──────── Available records
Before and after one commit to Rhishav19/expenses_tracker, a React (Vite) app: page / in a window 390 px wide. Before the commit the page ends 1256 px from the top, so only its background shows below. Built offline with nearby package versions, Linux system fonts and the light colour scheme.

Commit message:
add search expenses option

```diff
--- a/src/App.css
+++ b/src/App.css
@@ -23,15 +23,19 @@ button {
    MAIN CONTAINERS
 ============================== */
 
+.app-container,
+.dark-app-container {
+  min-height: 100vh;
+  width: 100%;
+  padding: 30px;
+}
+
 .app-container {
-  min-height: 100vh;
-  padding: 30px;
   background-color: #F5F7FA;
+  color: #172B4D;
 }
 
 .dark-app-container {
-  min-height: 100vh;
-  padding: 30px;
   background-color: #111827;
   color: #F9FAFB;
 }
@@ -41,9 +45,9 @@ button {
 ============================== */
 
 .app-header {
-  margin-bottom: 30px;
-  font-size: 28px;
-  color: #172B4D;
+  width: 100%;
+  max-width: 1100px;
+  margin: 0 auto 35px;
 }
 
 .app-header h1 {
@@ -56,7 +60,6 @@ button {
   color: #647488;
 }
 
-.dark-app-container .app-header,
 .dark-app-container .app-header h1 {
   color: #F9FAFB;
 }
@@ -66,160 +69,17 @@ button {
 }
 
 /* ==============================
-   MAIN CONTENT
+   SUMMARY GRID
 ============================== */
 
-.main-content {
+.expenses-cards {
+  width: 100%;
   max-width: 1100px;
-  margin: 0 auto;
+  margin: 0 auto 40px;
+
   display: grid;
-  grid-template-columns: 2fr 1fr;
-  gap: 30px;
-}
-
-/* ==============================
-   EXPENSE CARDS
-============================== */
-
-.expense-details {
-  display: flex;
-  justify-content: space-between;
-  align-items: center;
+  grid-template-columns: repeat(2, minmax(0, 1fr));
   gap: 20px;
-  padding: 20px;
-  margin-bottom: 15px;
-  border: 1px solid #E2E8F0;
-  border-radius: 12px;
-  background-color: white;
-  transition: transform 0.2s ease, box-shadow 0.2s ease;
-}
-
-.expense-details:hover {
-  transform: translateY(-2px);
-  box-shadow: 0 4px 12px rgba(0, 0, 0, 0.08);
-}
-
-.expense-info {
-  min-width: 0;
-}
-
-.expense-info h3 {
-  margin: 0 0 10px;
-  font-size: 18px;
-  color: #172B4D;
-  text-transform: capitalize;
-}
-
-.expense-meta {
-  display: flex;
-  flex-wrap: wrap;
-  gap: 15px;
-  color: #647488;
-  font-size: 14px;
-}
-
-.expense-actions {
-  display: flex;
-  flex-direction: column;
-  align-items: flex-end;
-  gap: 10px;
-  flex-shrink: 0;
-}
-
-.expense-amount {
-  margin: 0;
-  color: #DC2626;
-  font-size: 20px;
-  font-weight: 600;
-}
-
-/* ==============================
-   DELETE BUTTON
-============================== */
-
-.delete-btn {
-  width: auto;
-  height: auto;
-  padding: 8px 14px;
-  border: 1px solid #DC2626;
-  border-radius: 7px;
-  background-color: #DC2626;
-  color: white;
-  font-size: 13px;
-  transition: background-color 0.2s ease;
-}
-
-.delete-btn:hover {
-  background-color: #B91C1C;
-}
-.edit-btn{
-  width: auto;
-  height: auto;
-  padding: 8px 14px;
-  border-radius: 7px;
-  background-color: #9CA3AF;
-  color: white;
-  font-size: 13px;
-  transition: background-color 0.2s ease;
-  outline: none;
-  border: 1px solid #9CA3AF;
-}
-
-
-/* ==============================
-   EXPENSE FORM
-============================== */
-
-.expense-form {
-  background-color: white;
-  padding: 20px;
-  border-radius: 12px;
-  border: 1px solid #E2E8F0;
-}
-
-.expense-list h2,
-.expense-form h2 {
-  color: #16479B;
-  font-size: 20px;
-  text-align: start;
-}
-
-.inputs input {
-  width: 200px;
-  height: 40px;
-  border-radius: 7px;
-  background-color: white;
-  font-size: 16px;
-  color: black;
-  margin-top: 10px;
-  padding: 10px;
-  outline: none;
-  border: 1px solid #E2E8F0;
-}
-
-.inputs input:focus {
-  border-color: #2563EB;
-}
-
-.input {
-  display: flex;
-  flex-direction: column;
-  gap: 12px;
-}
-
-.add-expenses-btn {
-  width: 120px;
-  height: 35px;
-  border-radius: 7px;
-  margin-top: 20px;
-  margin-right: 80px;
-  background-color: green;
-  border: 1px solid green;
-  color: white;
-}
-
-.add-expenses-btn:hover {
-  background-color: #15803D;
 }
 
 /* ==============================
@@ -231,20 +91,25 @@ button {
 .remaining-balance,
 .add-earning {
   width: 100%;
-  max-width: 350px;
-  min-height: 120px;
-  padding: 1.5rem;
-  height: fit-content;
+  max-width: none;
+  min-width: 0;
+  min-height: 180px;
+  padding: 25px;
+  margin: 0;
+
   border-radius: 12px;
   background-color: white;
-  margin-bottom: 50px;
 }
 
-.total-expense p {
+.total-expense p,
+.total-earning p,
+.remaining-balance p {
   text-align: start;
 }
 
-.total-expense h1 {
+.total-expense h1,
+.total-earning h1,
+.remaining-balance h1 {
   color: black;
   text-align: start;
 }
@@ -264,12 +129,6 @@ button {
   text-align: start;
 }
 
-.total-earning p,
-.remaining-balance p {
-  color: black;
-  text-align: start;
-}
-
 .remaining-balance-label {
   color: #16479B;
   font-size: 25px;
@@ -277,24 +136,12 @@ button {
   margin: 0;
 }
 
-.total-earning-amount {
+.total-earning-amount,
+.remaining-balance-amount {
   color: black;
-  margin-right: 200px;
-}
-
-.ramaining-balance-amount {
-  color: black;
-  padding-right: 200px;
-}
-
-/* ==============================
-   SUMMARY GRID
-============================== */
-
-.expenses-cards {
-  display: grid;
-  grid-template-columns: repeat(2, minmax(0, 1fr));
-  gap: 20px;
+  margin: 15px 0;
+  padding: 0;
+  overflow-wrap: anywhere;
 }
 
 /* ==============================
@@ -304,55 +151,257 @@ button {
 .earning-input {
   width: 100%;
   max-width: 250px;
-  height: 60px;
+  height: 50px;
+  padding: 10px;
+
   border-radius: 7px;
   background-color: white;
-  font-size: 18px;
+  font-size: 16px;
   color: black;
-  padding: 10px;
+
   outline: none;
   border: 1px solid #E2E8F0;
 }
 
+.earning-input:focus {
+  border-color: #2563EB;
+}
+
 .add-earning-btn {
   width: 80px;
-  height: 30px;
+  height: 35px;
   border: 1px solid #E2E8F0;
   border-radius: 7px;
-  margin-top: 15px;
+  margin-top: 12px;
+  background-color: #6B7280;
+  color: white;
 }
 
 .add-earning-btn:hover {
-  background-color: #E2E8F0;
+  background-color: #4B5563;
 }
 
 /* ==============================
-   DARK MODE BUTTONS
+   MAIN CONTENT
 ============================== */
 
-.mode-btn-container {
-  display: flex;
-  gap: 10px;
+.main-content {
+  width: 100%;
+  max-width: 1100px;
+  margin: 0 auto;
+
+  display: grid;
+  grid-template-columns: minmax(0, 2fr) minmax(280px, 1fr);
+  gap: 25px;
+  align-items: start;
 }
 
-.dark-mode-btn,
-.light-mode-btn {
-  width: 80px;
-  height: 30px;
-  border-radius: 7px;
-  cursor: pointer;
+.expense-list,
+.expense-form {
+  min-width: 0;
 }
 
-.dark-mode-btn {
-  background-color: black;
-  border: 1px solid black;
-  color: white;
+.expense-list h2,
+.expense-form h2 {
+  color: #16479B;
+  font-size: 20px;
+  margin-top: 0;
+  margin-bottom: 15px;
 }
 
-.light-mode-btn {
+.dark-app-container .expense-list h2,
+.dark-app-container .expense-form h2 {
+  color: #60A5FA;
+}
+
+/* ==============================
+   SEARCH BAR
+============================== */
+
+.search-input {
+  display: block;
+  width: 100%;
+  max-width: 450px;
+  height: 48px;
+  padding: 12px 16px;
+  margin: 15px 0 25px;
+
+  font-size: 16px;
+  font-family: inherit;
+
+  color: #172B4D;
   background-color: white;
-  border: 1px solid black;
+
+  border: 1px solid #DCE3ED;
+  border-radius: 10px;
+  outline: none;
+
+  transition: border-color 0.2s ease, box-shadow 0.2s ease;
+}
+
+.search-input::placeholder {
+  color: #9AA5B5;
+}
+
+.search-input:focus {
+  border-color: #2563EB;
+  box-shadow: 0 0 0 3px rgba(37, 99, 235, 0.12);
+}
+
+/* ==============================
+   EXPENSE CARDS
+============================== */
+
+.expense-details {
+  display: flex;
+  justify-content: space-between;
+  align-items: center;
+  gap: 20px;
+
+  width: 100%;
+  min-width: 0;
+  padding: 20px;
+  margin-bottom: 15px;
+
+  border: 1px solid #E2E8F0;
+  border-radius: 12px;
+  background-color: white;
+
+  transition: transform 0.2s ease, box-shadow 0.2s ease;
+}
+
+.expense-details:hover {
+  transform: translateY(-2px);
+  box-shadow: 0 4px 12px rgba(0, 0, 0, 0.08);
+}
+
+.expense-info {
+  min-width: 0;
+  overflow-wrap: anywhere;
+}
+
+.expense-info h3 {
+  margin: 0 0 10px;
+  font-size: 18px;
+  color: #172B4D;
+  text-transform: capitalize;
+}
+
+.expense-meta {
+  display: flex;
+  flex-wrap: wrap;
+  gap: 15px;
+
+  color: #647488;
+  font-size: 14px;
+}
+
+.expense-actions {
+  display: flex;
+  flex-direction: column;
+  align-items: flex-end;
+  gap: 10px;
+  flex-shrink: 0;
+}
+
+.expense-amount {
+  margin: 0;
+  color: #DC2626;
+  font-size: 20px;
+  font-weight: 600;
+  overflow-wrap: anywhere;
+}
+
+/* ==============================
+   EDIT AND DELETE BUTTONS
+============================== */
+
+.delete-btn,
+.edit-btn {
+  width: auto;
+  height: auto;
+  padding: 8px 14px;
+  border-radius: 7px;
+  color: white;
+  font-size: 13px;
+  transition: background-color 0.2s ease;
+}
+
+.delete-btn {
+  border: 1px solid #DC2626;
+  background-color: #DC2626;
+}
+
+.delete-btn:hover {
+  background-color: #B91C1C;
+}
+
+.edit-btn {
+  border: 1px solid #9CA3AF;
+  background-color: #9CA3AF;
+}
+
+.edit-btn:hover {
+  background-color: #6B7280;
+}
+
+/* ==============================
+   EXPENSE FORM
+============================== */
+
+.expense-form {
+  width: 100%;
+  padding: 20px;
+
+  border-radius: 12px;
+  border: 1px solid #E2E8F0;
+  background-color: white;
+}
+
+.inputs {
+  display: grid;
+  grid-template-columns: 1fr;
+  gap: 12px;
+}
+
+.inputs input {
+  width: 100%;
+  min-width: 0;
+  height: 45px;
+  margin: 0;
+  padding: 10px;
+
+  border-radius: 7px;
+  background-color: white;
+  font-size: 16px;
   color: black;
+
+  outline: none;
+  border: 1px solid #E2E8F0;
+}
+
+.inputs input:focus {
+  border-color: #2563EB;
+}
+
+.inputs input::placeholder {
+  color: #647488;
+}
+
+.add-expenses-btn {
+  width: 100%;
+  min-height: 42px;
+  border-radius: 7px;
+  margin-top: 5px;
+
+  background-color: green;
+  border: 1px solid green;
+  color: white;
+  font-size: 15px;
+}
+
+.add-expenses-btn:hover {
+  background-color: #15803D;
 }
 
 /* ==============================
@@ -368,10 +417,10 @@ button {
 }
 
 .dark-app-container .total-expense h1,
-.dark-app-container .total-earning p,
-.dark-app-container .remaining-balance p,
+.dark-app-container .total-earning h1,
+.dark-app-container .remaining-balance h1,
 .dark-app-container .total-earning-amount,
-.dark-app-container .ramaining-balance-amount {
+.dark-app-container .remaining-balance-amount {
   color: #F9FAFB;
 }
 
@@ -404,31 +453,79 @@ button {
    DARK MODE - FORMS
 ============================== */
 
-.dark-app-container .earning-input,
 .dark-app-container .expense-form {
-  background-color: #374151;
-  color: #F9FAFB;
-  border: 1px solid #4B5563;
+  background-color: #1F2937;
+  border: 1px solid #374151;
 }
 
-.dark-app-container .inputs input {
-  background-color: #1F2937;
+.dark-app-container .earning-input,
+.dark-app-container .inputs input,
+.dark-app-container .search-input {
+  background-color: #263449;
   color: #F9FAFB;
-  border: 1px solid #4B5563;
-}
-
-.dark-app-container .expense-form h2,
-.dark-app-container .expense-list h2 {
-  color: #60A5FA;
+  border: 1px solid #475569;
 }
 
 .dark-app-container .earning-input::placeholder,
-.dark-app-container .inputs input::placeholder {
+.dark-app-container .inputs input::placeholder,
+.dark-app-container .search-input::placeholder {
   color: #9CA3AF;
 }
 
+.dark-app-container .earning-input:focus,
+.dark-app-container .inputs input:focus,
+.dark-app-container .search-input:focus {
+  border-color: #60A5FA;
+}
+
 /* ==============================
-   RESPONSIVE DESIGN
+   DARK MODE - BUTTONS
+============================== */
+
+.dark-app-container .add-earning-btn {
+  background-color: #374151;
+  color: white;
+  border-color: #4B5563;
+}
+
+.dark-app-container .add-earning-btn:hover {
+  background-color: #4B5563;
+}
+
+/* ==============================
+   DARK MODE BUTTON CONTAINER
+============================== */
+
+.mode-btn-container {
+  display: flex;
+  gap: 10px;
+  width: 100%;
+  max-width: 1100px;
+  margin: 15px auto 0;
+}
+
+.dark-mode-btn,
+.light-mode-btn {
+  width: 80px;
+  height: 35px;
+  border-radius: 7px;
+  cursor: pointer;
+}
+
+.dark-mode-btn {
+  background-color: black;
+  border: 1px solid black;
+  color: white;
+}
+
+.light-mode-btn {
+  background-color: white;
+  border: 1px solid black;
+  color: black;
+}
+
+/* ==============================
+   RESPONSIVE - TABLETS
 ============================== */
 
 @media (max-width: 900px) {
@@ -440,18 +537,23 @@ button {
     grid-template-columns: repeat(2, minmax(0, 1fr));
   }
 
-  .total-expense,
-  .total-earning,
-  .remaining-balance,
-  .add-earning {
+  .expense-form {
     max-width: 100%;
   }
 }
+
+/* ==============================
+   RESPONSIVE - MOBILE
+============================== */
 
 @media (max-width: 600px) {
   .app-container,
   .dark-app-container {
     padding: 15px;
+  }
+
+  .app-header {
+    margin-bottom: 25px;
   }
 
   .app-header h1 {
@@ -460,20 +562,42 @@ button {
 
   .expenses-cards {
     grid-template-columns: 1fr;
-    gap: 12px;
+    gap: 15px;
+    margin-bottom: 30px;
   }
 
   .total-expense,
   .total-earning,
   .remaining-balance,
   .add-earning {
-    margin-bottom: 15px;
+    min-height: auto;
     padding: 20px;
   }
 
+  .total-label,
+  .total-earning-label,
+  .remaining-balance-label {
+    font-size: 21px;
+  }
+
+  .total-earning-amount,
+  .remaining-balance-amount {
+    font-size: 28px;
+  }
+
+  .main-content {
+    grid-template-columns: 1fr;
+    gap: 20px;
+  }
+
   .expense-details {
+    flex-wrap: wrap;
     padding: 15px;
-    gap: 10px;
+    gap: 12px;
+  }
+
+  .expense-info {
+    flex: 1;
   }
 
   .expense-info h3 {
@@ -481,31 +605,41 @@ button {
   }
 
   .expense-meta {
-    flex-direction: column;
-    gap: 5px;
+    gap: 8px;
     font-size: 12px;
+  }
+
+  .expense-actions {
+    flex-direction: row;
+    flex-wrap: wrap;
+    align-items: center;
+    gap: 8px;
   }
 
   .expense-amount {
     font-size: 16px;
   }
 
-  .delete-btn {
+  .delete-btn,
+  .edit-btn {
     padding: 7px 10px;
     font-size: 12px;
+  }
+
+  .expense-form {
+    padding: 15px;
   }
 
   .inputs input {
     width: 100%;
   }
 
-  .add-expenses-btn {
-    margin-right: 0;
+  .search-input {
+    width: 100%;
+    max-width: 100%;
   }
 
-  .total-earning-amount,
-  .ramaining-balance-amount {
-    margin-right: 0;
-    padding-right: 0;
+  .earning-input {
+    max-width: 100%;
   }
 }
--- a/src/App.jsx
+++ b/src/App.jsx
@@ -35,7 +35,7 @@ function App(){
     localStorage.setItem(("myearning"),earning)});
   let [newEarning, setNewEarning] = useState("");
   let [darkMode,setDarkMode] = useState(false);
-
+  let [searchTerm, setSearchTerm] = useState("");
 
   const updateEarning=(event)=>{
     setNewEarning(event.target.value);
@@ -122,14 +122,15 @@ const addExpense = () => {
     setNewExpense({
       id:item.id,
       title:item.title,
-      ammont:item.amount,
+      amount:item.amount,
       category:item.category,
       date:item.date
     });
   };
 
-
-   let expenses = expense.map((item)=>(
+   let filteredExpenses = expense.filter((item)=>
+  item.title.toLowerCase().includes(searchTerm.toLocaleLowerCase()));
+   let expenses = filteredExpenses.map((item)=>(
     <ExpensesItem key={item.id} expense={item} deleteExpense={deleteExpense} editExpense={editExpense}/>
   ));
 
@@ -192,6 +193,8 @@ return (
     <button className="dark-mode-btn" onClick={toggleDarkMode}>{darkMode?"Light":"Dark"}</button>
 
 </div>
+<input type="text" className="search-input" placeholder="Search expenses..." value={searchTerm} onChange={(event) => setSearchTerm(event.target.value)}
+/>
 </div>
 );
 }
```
────────────────
→ Task to complete
Filter the records for the string "align" and copy every line that holds it.

→ Task result
-  align-items: center;
-  align-items: flex-end;
-  text-align: start;
   text-align: start;
   text-align: start;
   text-align: start;
-  text-align: start;
+  align-items: start;
+  align-items: center;
+  align-items: flex-end;
+    align-items: center;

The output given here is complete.